Under this example 50 MWs would get a CSO in FCA#1, 150 MWs would be price takers in FCA#2, and the remaining 50 MWs would enter FCA#2 as new, subject to all minimum offer price rules.

SA#2 would reflect the 150 MW as a sponsored proxy supply offer at a price of $1 for the earlier of (a) five years or (b) the sponsored proxy supply offer clears in a future SA. 

Priority Rule Example

  • Assume there was no demand in the SA and three 200 MW supply resources all offered below the SA backstop threshold price.
  • All 600 MWs would qualify but would need to be limited to the 200 MW cap per the backstop rules.
  • Assume Resource A price was $1.00, Resource B price was $0.00 and Resource C price was -$1.50.
  • Under the priority rule, Resource C would be a price taker in the next FCA since it offered the lowest price.
  • A and B would continue to be considered new capacity. In the following SA (no.2), a proxy bid for Resource C would be entered at 200MWs @ $0.00 for the earlier of five years or the sponsored proxy supply offer clears in a future SA (since its original SA price was less than $0.00). 21

Backstop Example – B
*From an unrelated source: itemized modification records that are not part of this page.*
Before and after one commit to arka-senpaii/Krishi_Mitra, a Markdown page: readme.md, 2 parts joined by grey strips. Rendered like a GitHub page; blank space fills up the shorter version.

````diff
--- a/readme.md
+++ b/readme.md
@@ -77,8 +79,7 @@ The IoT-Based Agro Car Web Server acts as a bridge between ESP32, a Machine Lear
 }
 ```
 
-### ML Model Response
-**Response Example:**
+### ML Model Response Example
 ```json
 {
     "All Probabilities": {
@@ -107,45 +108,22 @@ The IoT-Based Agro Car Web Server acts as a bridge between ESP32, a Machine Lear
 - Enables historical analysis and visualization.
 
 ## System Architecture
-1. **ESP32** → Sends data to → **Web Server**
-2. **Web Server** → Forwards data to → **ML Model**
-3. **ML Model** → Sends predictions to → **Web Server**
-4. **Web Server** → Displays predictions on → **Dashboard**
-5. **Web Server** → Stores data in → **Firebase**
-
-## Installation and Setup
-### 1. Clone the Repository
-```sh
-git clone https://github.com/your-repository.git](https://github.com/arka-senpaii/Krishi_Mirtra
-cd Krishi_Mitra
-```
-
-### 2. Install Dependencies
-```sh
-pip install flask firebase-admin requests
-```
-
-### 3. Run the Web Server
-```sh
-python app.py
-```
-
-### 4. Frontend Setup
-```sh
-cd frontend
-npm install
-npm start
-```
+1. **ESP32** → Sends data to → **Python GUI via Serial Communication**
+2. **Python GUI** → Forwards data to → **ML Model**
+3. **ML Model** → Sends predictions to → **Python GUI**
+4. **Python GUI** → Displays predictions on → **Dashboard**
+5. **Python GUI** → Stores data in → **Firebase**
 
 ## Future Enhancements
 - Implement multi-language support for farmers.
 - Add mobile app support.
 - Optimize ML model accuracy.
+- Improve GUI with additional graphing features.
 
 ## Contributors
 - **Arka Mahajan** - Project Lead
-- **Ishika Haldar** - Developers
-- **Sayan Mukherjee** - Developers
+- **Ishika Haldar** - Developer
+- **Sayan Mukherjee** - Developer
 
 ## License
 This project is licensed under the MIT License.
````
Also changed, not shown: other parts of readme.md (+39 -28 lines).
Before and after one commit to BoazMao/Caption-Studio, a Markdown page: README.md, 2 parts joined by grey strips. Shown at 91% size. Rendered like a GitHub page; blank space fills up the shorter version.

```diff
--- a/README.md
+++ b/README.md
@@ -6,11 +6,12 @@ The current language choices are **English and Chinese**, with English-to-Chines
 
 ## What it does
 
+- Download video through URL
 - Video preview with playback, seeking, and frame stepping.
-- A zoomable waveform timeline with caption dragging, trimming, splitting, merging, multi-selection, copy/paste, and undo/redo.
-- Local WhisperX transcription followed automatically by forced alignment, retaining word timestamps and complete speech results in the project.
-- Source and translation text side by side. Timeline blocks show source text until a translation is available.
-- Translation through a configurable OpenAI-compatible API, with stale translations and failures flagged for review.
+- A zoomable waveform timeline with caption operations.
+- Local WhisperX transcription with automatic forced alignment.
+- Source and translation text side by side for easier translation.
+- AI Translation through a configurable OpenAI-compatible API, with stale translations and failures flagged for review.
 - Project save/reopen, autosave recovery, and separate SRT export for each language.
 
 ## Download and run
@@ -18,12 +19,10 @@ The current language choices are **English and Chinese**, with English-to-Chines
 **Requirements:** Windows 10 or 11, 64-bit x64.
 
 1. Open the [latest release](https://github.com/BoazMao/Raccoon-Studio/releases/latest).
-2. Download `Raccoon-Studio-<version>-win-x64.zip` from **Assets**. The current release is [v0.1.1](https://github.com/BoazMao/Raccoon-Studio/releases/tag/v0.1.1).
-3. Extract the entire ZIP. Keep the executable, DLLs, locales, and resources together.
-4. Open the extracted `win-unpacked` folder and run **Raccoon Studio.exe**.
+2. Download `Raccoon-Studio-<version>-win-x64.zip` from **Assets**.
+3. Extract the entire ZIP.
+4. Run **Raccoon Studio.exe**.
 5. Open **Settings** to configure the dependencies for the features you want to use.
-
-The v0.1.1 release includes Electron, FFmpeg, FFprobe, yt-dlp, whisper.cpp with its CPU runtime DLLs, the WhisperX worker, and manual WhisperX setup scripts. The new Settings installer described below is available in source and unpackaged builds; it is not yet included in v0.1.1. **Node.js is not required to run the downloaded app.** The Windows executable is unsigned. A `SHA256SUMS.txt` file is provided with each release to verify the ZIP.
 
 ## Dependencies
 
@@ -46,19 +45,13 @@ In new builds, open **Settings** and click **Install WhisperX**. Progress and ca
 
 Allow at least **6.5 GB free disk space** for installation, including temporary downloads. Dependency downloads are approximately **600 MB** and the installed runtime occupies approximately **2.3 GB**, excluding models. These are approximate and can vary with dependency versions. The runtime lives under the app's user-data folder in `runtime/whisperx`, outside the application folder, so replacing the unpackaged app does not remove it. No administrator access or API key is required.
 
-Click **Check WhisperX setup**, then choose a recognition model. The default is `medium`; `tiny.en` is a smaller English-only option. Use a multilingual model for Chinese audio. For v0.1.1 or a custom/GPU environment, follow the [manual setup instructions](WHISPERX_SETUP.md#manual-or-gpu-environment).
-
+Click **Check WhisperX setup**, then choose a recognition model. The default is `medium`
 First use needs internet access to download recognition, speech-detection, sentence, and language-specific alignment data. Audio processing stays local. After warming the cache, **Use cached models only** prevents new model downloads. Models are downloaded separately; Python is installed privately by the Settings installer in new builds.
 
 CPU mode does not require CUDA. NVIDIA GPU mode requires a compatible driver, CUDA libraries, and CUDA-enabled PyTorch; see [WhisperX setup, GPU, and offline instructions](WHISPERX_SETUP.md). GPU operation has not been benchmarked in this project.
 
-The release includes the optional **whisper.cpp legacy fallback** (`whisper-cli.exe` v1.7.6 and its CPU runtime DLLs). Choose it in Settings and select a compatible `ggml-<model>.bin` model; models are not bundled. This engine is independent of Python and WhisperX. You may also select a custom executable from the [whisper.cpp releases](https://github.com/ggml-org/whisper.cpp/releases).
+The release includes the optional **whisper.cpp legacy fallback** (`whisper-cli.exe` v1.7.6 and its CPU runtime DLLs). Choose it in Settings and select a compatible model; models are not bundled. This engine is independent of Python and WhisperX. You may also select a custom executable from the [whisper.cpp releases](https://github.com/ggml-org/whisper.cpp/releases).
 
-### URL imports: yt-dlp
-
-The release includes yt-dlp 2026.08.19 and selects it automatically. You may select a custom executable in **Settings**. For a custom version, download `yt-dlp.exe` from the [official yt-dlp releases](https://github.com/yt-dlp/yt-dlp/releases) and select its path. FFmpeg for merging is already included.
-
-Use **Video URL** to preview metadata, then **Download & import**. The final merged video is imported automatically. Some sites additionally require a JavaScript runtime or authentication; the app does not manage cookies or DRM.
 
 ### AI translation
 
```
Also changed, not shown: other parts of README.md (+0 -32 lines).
  • There is one Demand bid of 75 MWs @ $5 in the prompt SA
  • The following resources offer into the SA:
    • Resource A 70 MWs @ $6.00
    • Resource B 30 MWs @ $0.75
    • Resource C 50 MWs @ $-1.00
    • Resource D 50 MWs @ $-1.50
  • Since the SA did not clear 200MWs and supply remains the backstop would be limited to 125MWs.
    • Resource D would get a 50M W CSO and Resource C would get a 25MW CSO in the prompt auction.
    • Resource B and the remaining amount of Resource C would get the backstop amount.
    • Resource A would not get the backstop treatment because it bid over the threshold price.